Goals are an important aspect of enthusiasm and motivation. They provide a viable target to work towards. They can encourage us to go that extra mile, put in the extra effort needed. But they need to be tailored to suit the person or persons to whom they are directed.
Unrealistic goals can be almost counter productive. They discourage and make people lose heart. Sometimes unrealistic goals can result in people becoming badly stressed and negative about themselves and their capabilities. They can highlight peoples weaknesses and make them more visible.
Some people like to have a main goal, but with interim stages at points along the way. For example, with weight loss, or training for a marathon or a competition, it can be a positive part of the process to set a particular long term target, but also have short terms goals that recognise and appreciate what has been achieved to date.
In business, some individuals may be set work or sales targets to work towards or teams may be set in competition against each other. This is designed to provide stimulus and motivation to produce more and better productivity. For some people winning is success enough, for others a visible reward or inducement is an important component.

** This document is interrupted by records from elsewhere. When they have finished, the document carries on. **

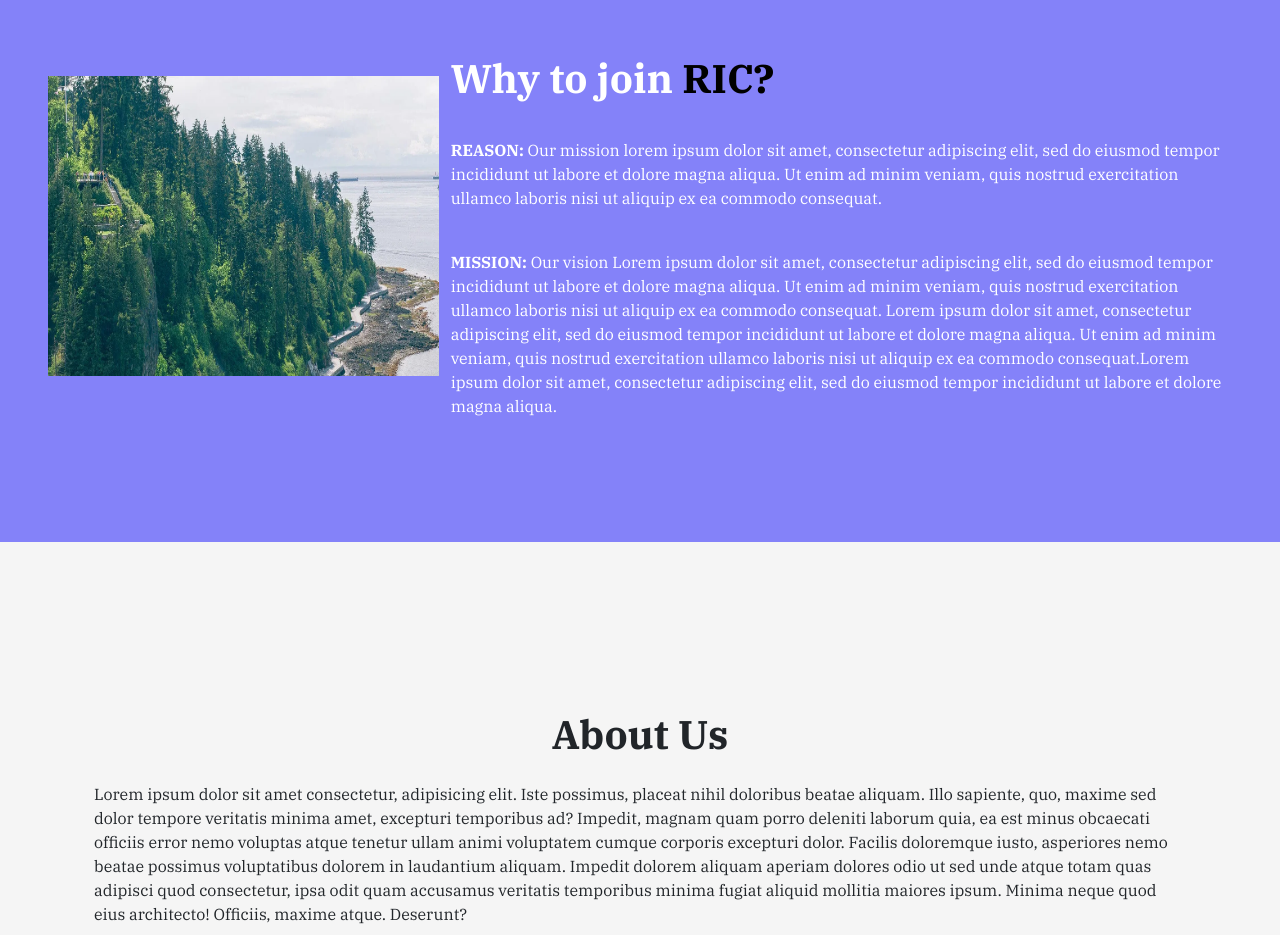
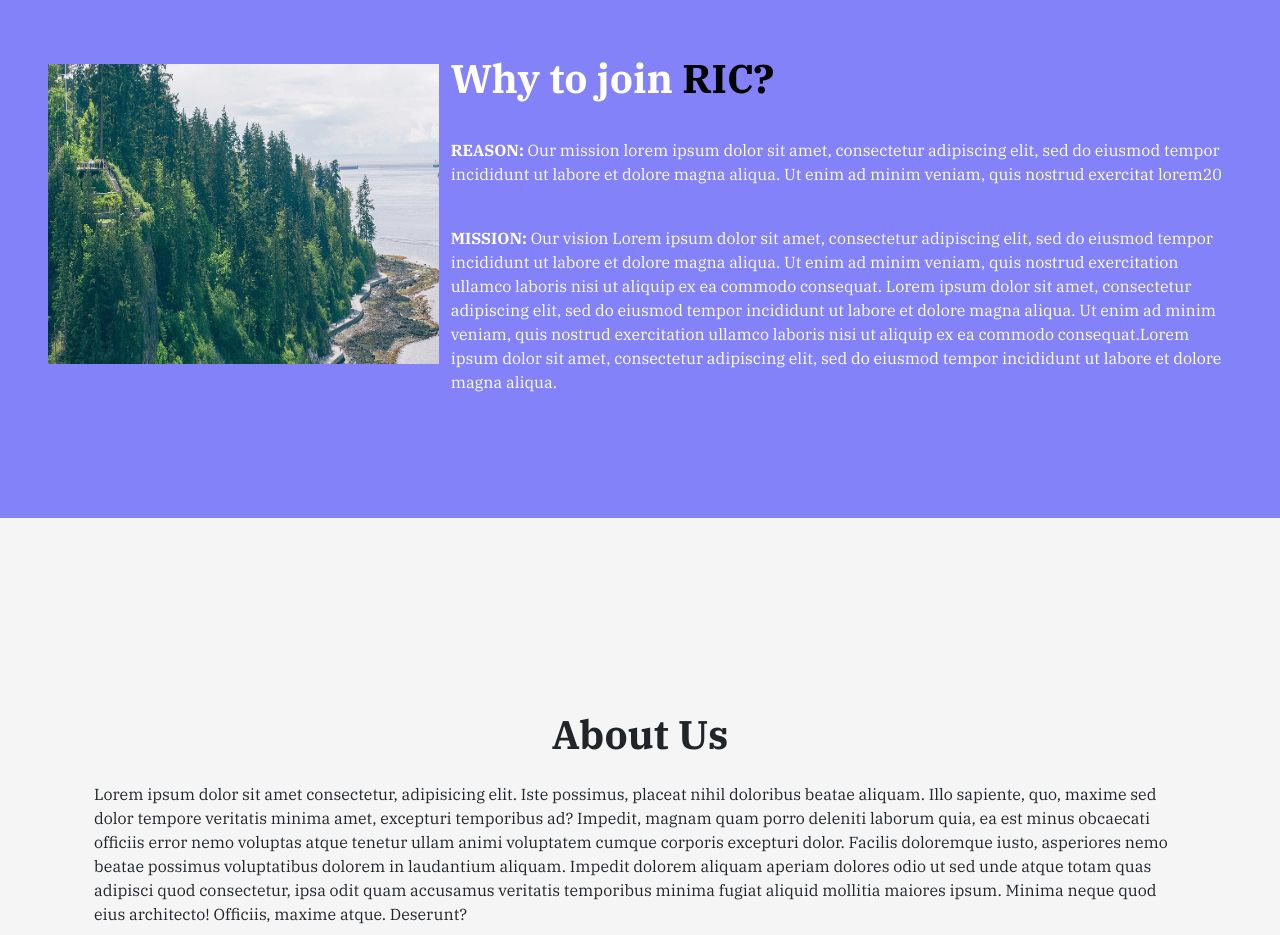
Before and after one commit to ricpurulia/ric_frontend, a React (Create React App) app in the folder Ric-frontend/: page / in a window 1280 px wide. Shown: the part 1320-2255 px from the top of the page. Built offline with nearby package versions, Linux system fonts and the light colour scheme.

Commit message:
try to deploy

```diff
--- a/Ric-frontend/package.json
+++ b/Ric-frontend/package.json
@@ -8,6 +8,7 @@
     "@testing-library/user-event": "^13.5.0",
     "aos": "^2.3.4",
     "axios": "^1.1.3",
+    "npm": "^9.6.4",
     "react": "^18.2.0",
     "react-dom": "^18.2.0",
     "react-lazy-load-image-component": "^1.5.6",
--- a/Ric-frontend/src/Components/Home.js
+++ b/Ric-frontend/src/Components/Home.js
@@ -55,8 +55,8 @@ export default function Home() {
                 <strong>REASON:</strong> Our mission lorem ipsum dolor sit amet,
                 consectetur adipiscing elit, sed do eiusmod tempor incididunt ut
                 labore et dolore magna aliqua. Ut enim ad minim veniam, quis
-                nostrud exercitation ullamco laboris nisi ut aliquip ex ea
-                commodo consequat.
+                nostrud exercitat lorem20
+
               </p>
               <br />
               <p>
```
Also changed, not shown: 1 other file (tests, documents, lock files or other folders).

Motivation is a key part of goal setting. Some people are good at self motivation. They compete against themselves and can maintain the level of enthusiasm required to reach their goal. Any set back serves as a challenge to their determination, and stubborn doggedness and perseverance sets in. Other people may require the stimulus of a prize or even just the goal of having their name ‘in lights’ on a winners board.

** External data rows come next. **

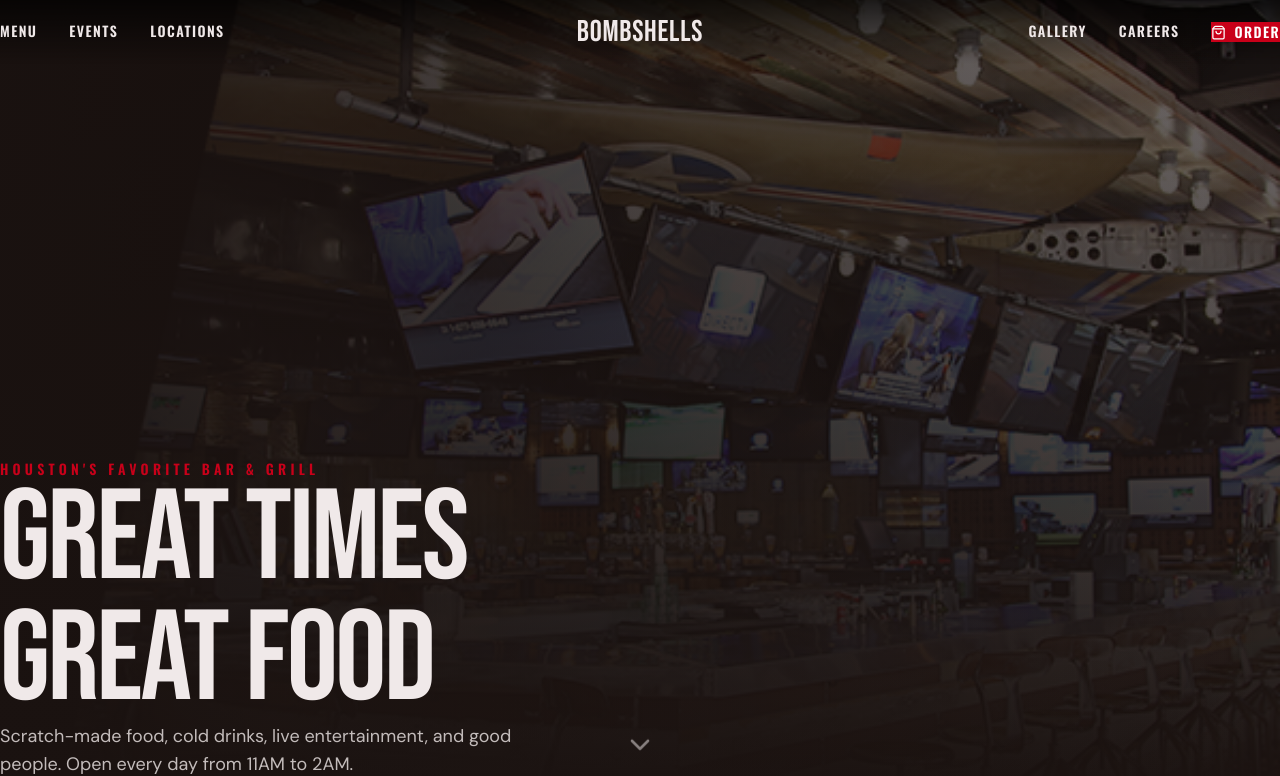
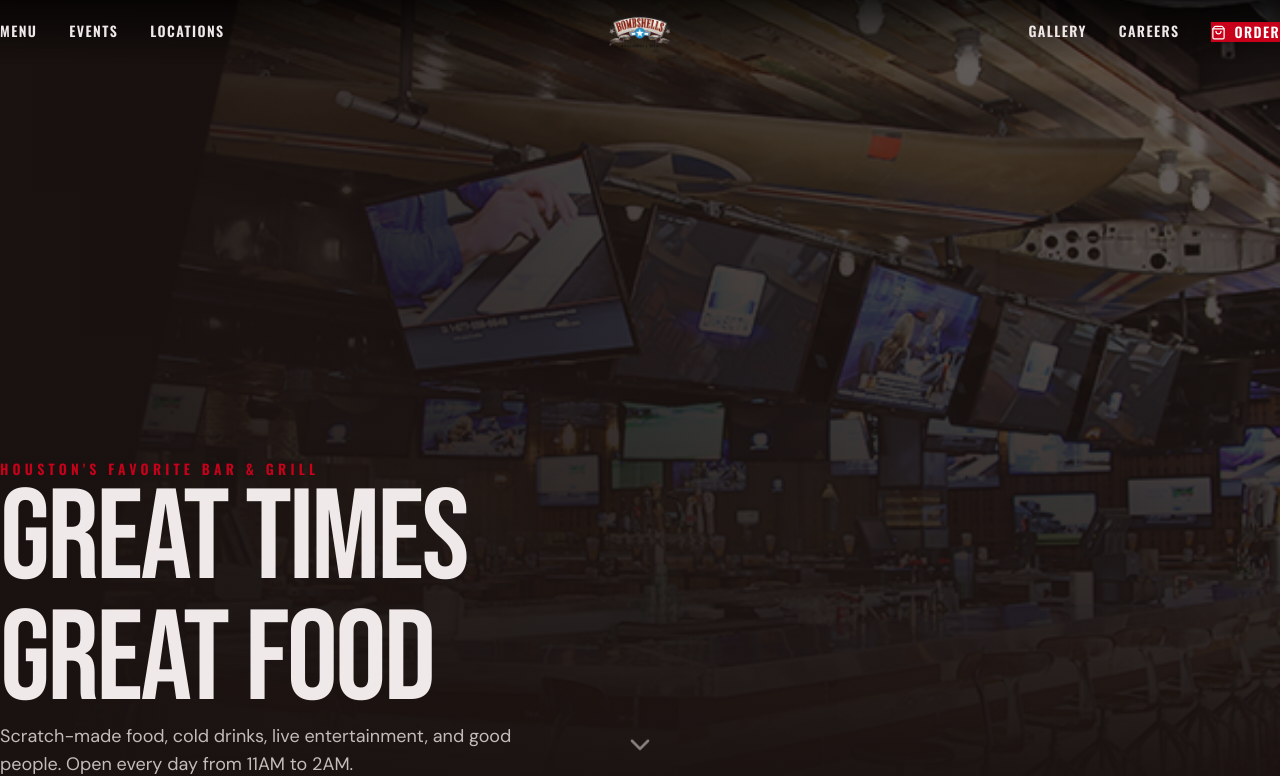
Before and after one commit to Richard-A-Grey/bombshells-redesign, a React (Vite) app: page / in a window 1280 px wide. Shown: the top 776 px of the page. Built offline with nearby package versions, Linux system fonts and the light colour scheme.

Commit message:
feat(brand): replace text logo with official Bombshells logo image in navbar and footer

```diff
--- a/src/components/Footer.tsx
+++ b/src/components/Footer.tsx
@@ -39,9 +39,13 @@
         <div className="grid md:grid-cols-3 gap-12 md:gap-8 mb-16">
           {/* Brand */}
           <div>
-            <p className="font-display text-4xl text-[oklch(0.94_0.008_22)] mb-4">
-              BOMBSHELLS
-            </p>
+            <img
+              src="/images/bs_logo.png"
+              alt="Bombshells Restaurant & Bar"
+              className="h-20 w-auto mb-4"
+              width={200}
+              height={93}
+            />
             <p className="font-body text-[oklch(0.65_0.008_22)] leading-relaxed text-sm max-w-[240px]">
               Great times, great food. Open every day from 11AM to 2AM across
               Houston and surrounding areas.
--- a/src/components/Navbar.tsx
+++ b/src/components/Navbar.tsx
@@ -56,9 +56,15 @@
         {/* Logo — center */}
         <a
           href="/"
-          className="font-display text-3xl tracking-wide text-[oklch(0.94_0.008_22)] hover:text-[oklch(0.52_0.22_25)] transition-colors absolute left-1/2 -translate-x-1/2"
+          className="absolute left-1/2 -translate-x-1/2 hover:opacity-90 transition-opacity"
         >
-          BOMBSHELLS
+          <img
+            src="/images/bs_logo.png"
+            alt="Bombshells Restaurant & Bar"
+            className="h-12 w-auto"
+            width={200}
+            height={93}
+          />
         </a>
 
         {/* Desktop nav right */}
```
Also changed, not shown: public/images/bs_logo.png (added).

Teams will often include people with different skill sets. Members of a team often work to motivate each other at different times. Difficulties can arise when one or two people are highly motivated and work hard, whilst other members sit back and let everyone else put the effort in. The knack with a team effort is in keeping everyone enthused, especially when there are different elements to the task.

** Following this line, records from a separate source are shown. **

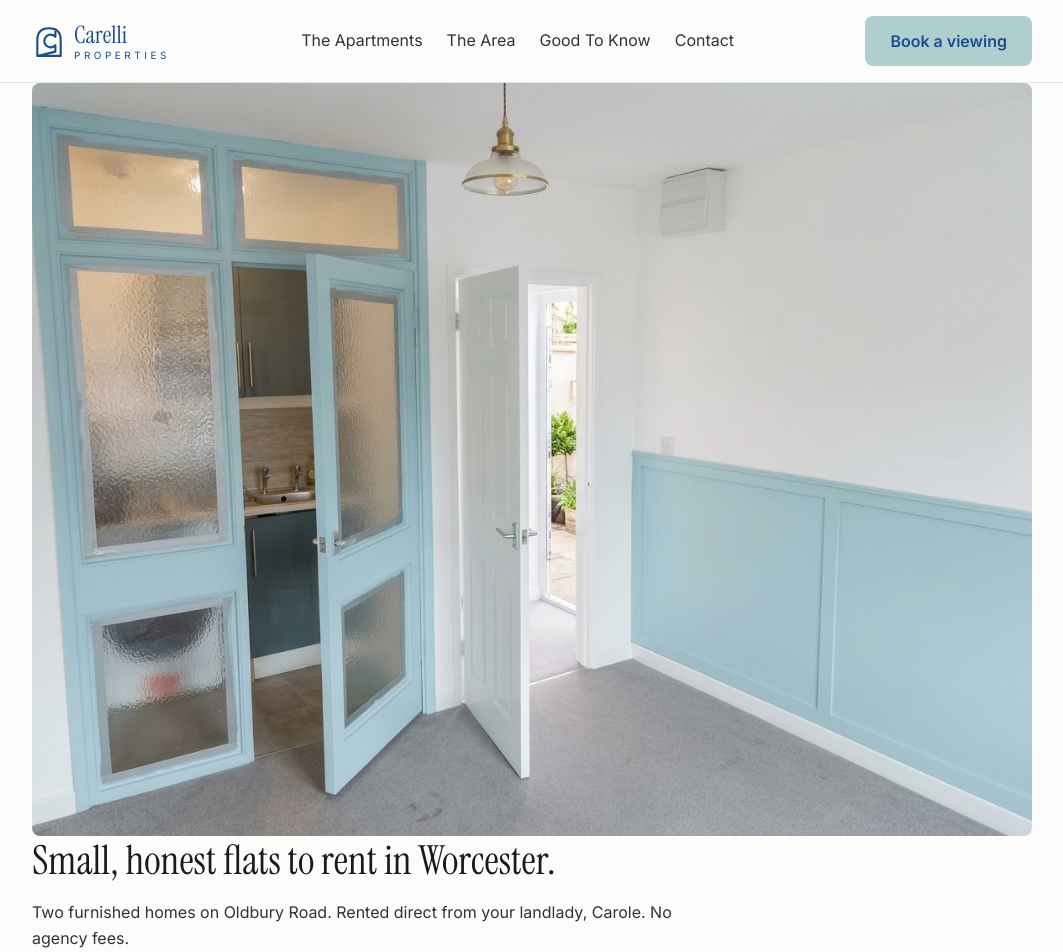
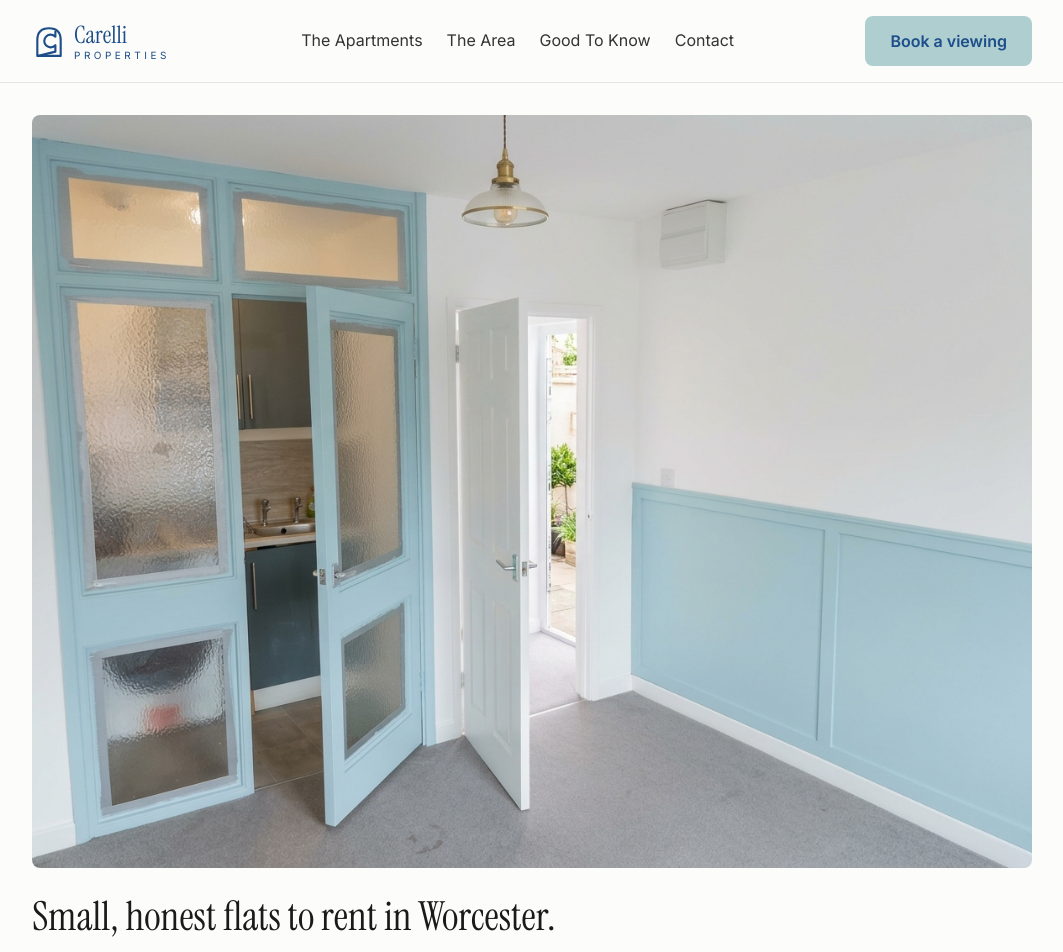
Before and after one commit to Carelli-prop/carelli-properties, a Next.js app: page / in a window 1280 px wide. Shown: the top 952 px of the page, without its empty margins (108-1171 px from the left). Built offline with nearby package versions, Linux system fonts and the light colour scheme; no server answers.

Commit message:
Update globals.css

```diff
--- a/app/globals.css
+++ b/app/globals.css
@@ -403,3 +403,34 @@ a {
     transition: none;
   }
 }
+
+
+.hero {
+  margin-top: var(--s5);
+}
+
+.hero h1 {
+  margin-top: var(--s4);
+}
+
+.lead {
+  font-size: 1.25rem;
+  color: var(--ink);
+  line-height: 1.5;
+  margin-bottom: var(--s4);
+}
+
+.flat-section {
+  margin-top: var(--s8);
+  padding-top: var(--s6);
+  border-top: 1px solid var(--hairline);
+}
+
+.flat-section:first-of-type {
+  border-top: none;
+  margin-top: var(--s5);
+}
+
+.cta-wrap {
+  margin-top: var(--s5);
+}
```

Positive strokes can be used to great effect in goal setting. Praising someone for what they are doing helps to build confidence and reinforce the determination to continue making the effort. A positive stroke means that someone says ‘ well done, good effort, you are doing a great job’, and does not qualify the praise with an additional comment that reduces the value of the praise. So adding a comment like, ‘try to keep up the effort’, or ‘I hope you will continue to be this hardworking of all the time’, significantly reduces the value of what has been said.